[Exercise aim]
Among the entries below, find the lines with the word "remains" and return them.

*** Material provided ***

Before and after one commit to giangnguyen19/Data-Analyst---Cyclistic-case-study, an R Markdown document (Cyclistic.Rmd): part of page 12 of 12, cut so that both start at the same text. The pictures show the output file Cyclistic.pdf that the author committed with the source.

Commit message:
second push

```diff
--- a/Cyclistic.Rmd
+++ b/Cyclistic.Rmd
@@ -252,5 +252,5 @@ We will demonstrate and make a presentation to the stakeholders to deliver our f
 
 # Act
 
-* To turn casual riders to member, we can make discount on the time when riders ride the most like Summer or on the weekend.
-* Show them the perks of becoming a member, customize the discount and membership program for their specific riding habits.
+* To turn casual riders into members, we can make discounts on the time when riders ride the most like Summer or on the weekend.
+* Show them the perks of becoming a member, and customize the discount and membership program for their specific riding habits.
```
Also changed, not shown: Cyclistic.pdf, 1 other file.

*** End of Material provided ***
*** Material provided ***

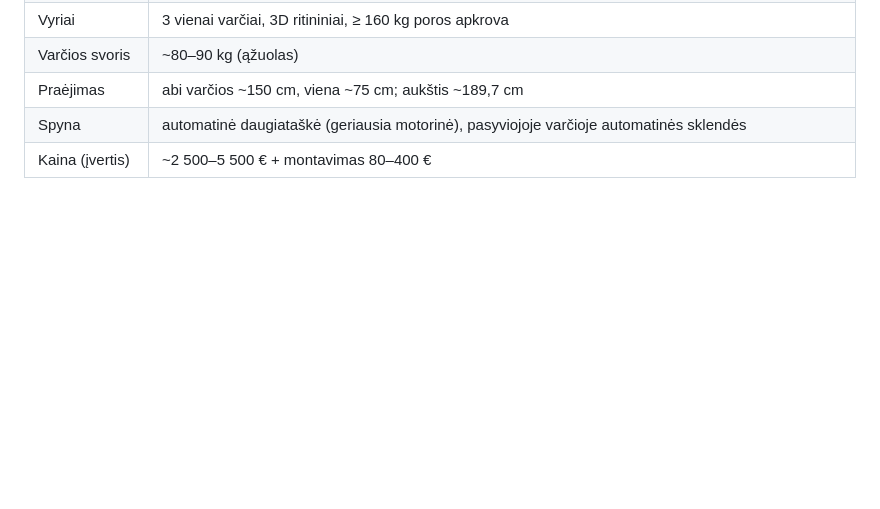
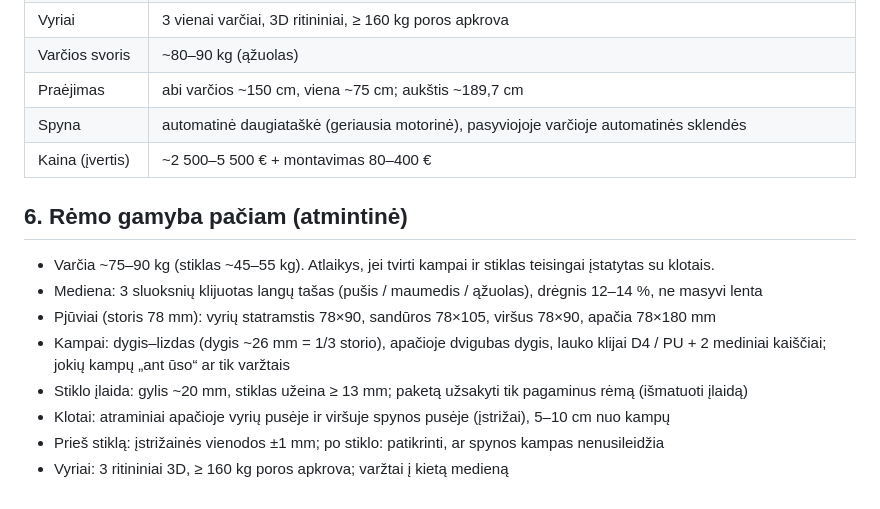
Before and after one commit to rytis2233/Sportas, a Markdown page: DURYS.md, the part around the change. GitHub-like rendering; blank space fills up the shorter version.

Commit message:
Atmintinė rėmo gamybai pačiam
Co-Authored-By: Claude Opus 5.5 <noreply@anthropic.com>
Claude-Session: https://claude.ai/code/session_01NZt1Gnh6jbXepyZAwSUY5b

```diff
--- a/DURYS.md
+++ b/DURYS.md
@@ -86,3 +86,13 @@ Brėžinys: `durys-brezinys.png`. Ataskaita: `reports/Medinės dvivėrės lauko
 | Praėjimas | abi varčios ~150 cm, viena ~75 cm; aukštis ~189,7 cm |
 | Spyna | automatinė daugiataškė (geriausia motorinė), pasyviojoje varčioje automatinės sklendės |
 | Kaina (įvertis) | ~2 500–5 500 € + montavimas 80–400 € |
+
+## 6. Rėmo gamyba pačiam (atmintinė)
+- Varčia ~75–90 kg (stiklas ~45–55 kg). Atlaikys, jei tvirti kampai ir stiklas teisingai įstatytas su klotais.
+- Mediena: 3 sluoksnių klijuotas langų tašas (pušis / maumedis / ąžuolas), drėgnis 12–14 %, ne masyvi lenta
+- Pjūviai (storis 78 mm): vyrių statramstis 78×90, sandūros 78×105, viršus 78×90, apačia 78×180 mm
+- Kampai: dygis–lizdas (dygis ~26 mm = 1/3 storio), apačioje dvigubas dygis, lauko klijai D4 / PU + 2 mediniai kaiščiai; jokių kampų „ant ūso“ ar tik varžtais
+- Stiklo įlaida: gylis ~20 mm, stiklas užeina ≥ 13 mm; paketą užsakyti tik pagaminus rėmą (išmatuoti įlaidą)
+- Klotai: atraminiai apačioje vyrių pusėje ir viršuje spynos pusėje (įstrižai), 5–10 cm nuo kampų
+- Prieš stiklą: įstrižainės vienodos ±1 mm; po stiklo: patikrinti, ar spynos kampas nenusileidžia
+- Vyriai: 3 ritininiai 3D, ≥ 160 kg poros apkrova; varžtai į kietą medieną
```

*** End of Material provided ***
*** Material provided ***

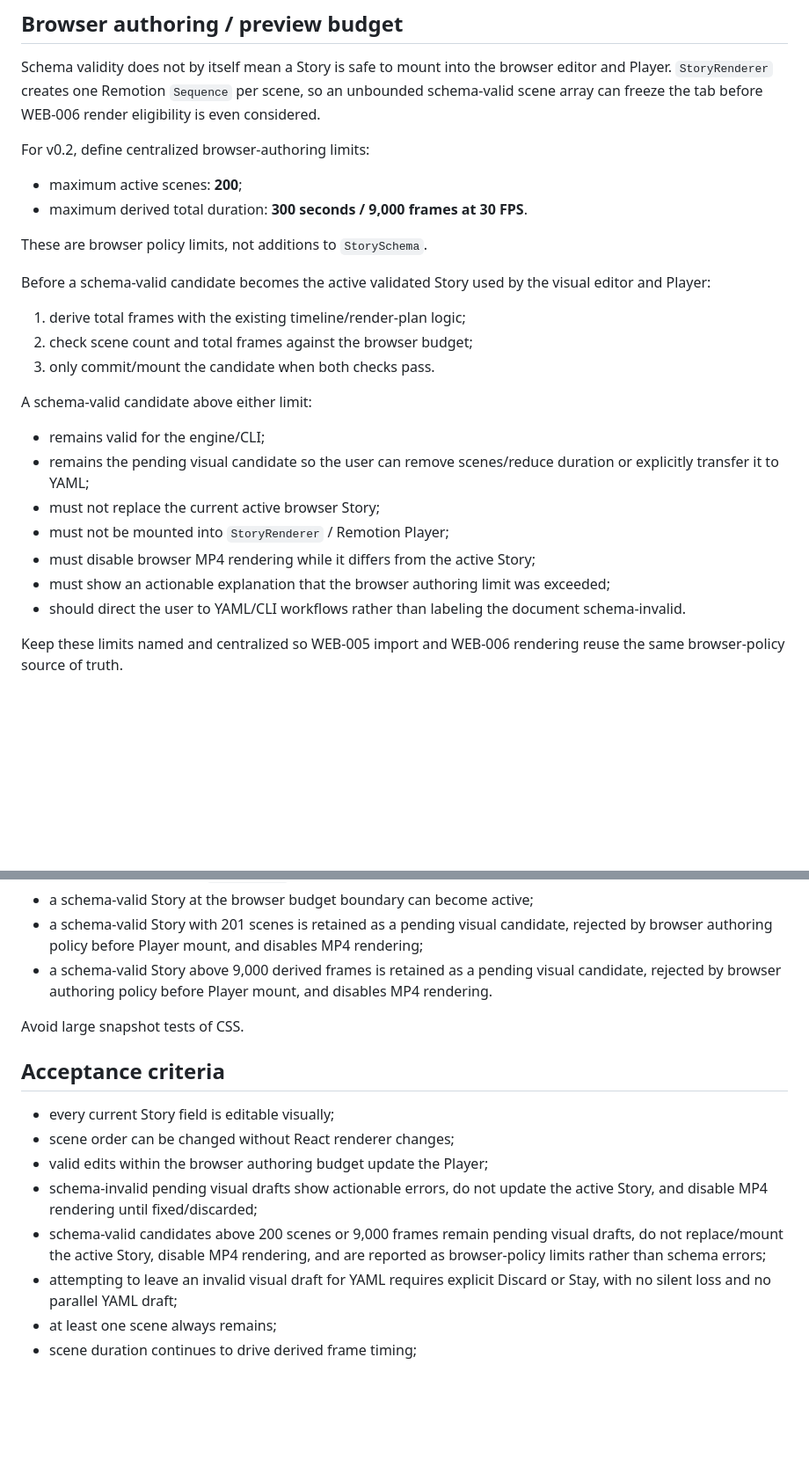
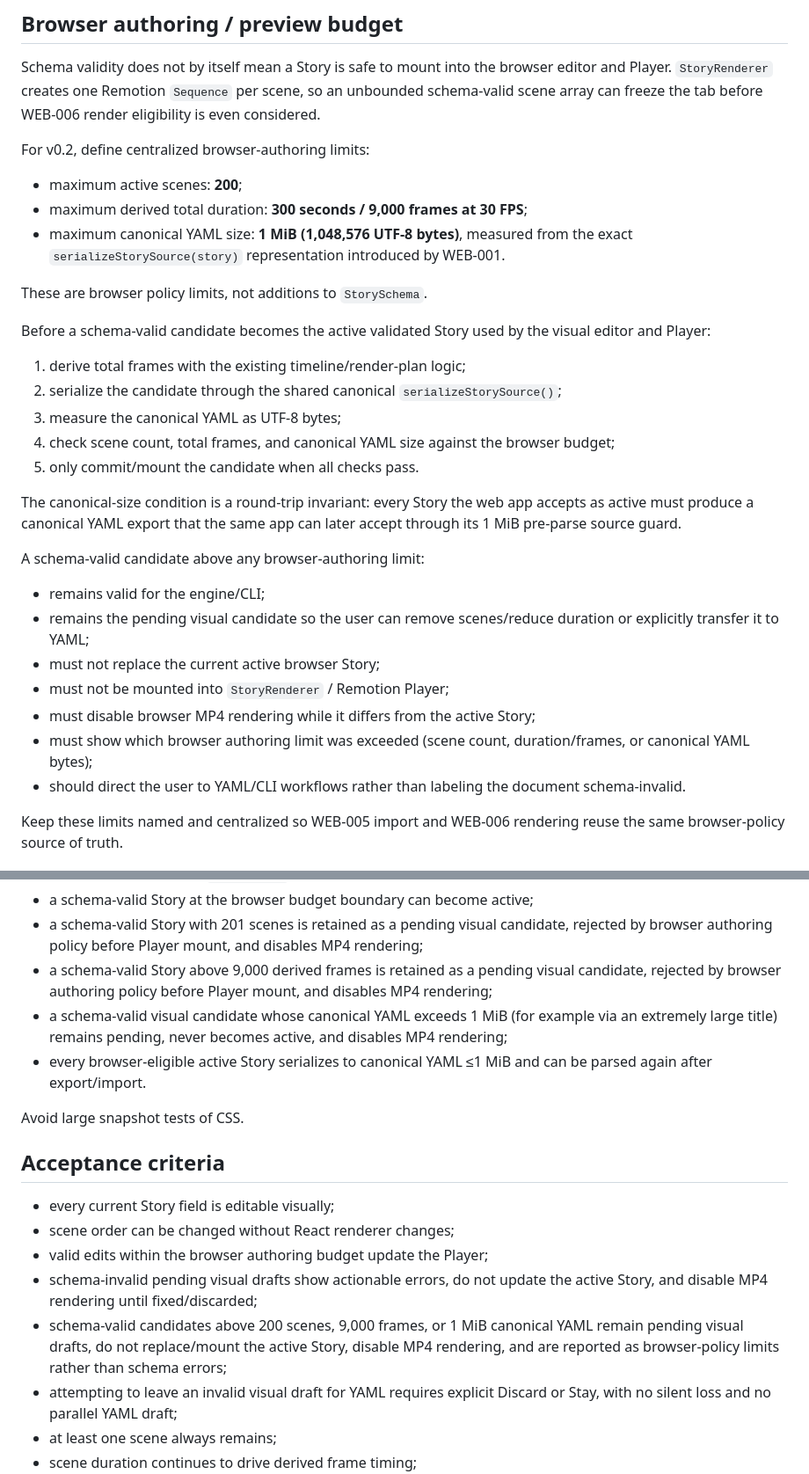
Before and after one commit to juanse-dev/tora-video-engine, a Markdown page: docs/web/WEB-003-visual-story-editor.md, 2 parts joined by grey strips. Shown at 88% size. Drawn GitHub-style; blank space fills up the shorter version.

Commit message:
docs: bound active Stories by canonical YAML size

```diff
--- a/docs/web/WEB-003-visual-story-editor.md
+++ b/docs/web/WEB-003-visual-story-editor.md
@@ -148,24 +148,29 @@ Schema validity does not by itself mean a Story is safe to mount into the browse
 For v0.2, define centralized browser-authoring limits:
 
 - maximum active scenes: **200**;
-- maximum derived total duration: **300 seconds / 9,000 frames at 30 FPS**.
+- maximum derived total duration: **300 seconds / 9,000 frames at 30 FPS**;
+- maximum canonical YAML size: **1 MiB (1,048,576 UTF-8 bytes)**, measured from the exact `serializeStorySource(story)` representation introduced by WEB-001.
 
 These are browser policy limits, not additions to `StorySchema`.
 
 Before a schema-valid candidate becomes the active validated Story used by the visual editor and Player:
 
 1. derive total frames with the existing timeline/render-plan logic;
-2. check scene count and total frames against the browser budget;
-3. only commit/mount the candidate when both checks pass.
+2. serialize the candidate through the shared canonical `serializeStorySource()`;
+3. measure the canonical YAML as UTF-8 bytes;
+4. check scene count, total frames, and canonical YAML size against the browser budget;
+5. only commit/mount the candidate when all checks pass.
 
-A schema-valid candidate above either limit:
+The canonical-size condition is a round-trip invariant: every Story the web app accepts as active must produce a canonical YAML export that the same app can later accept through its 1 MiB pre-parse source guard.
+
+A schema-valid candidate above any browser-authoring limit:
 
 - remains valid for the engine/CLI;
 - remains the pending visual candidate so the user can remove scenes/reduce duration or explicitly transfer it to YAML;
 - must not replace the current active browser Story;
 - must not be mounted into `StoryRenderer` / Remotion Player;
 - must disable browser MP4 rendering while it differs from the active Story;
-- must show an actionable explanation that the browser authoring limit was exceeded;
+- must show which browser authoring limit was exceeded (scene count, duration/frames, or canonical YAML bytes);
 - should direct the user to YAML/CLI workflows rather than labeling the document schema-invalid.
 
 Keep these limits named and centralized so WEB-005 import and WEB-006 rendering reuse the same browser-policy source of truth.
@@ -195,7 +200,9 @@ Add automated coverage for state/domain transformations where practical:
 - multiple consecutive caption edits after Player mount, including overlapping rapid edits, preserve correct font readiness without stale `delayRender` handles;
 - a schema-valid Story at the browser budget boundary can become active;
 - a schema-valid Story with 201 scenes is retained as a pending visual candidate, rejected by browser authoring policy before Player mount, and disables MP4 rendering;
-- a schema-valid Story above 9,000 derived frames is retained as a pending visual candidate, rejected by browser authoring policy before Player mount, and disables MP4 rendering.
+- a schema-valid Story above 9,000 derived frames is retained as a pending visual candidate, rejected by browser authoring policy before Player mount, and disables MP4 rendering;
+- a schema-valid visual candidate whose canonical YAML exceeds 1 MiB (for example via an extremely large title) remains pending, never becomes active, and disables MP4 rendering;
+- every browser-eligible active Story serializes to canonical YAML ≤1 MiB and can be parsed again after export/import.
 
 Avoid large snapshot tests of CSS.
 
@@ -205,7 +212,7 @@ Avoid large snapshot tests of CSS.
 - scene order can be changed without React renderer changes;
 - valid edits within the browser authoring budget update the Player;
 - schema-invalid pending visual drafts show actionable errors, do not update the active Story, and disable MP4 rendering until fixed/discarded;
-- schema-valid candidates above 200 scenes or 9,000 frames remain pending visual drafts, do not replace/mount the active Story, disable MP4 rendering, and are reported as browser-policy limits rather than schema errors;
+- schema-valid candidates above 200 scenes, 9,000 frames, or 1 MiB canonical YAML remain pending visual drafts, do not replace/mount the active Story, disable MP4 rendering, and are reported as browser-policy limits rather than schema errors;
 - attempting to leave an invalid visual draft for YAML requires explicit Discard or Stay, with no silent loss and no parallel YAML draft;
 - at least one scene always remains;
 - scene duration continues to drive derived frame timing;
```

*** End of Material provided ***

[Finished exercise]
 - remains valid for the engine/CLI;
 - remains the pending visual candidate so the user can remove scenes/reduce duration or explicitly transfer it to YAML;
+- a schema-valid visual candidate whose canonical YAML exceeds 1 MiB (for example via an extremely large title) remains pending, never becomes active, and disables MP4 rendering;
 - at least one scene always remains;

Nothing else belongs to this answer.